→ Input material:

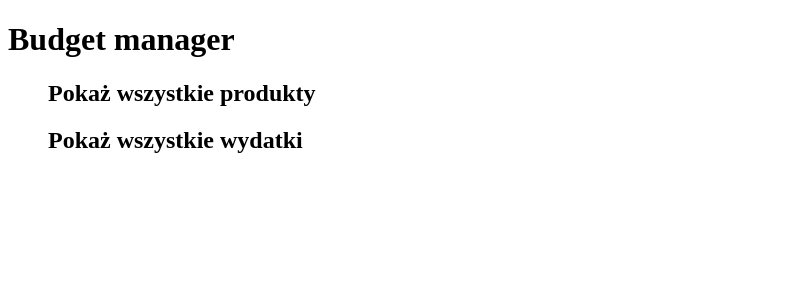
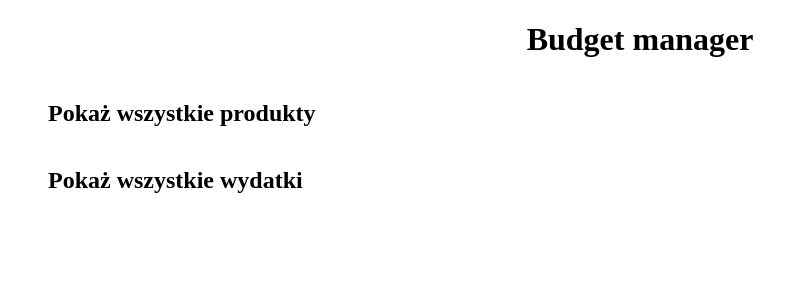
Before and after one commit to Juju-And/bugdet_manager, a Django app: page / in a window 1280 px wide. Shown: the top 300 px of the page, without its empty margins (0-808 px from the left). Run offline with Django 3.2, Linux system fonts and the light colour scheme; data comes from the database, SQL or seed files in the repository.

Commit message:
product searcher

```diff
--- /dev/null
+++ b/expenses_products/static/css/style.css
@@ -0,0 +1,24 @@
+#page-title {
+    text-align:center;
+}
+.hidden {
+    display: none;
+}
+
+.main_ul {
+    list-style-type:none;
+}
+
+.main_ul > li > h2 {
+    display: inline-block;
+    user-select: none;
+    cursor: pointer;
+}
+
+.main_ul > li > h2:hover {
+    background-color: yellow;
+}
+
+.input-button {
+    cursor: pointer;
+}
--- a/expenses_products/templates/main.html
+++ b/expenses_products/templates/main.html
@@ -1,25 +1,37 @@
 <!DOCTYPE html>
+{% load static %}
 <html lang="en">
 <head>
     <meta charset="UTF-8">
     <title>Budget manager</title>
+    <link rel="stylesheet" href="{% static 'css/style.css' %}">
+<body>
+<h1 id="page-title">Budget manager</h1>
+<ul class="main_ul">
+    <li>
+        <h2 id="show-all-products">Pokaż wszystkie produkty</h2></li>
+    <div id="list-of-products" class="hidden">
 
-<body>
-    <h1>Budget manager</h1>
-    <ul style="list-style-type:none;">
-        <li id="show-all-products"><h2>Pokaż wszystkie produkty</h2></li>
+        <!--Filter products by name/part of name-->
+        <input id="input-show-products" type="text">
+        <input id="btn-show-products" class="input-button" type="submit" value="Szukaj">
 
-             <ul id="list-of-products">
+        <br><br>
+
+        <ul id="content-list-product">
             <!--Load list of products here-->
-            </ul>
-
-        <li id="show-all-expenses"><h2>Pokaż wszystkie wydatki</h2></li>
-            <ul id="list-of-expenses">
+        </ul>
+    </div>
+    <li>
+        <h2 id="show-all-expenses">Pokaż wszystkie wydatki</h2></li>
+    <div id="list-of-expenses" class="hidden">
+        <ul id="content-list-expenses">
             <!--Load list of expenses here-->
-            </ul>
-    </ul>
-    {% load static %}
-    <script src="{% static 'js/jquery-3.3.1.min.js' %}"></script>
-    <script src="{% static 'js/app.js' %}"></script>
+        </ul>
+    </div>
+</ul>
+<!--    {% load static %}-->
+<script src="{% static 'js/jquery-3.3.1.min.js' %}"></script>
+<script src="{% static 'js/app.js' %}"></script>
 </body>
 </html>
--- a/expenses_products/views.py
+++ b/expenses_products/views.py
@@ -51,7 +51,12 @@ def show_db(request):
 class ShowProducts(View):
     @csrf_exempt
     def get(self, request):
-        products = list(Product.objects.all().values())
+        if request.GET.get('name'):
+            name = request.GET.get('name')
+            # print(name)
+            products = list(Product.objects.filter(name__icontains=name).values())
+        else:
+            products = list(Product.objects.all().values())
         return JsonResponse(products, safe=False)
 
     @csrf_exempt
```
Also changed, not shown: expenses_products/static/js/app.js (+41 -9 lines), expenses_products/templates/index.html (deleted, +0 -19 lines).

--

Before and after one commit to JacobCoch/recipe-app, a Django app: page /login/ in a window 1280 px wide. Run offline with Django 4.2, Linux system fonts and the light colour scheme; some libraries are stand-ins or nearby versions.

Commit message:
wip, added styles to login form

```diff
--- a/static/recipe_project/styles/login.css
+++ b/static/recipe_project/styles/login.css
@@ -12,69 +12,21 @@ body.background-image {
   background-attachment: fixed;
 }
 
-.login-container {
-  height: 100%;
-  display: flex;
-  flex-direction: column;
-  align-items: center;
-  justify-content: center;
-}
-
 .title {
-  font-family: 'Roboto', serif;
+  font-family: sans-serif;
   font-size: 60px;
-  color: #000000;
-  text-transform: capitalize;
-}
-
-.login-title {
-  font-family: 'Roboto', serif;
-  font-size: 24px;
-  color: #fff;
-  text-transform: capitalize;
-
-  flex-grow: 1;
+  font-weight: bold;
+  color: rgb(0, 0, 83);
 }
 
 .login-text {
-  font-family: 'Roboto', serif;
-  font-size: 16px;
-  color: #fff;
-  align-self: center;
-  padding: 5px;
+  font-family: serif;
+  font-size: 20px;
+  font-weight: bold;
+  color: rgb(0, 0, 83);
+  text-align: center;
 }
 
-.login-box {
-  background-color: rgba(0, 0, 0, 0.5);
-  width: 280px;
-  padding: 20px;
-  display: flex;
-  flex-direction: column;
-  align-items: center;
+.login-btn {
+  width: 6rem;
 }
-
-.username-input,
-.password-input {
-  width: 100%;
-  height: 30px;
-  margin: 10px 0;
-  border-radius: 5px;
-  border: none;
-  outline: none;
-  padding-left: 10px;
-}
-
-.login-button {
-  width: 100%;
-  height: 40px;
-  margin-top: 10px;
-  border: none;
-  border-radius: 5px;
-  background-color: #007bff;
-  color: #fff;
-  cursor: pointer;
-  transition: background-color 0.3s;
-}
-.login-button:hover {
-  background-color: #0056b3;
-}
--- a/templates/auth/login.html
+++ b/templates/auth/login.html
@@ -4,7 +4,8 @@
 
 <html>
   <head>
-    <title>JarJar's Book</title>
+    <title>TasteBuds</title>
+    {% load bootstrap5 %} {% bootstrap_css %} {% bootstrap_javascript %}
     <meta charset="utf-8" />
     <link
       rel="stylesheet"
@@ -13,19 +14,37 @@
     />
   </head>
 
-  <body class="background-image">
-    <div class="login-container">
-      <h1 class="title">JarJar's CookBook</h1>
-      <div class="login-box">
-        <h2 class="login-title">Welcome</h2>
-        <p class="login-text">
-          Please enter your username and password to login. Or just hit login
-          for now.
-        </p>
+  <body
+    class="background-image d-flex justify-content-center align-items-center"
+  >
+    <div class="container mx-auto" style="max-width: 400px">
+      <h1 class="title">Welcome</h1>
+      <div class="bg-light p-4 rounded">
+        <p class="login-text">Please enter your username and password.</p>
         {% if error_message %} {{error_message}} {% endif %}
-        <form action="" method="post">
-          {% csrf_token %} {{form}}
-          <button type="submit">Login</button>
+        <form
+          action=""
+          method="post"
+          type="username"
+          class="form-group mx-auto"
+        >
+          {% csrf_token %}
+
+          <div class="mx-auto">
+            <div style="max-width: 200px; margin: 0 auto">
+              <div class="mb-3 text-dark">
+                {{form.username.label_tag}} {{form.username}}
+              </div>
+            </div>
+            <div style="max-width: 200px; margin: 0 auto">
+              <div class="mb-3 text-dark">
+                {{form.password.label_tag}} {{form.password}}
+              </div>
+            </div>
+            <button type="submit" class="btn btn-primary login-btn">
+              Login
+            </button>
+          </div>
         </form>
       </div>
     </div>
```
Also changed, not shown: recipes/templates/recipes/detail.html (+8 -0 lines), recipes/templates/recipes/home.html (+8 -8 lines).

→ Your instructions:
Copy every single line of the material above that holds "static".

→ Result below:
+++ b/expenses_products/static/css/style.css
+{% load static %}
+    <link rel="stylesheet" href="{% static 'css/style.css' %}">
-    {% load static %}
-    <script src="{% static 'js/jquery-3.3.1.min.js' %}"></script>
-    <script src="{% static 'js/app.js' %}"></script>
+<!--    {% load static %}-->
+<script src="{% static 'js/jquery-3.3.1.min.js' %}"></script>
+<script src="{% static 'js/app.js' %}"></script>
Also changed, not shown: expenses_products/static/js/app.js (+41 -9 lines), expenses_products/templates/index.html (deleted, +0 -19 lines).
--- a/static/recipe_project/styles/login.css
+++ b/static/recipe_project/styles/login.css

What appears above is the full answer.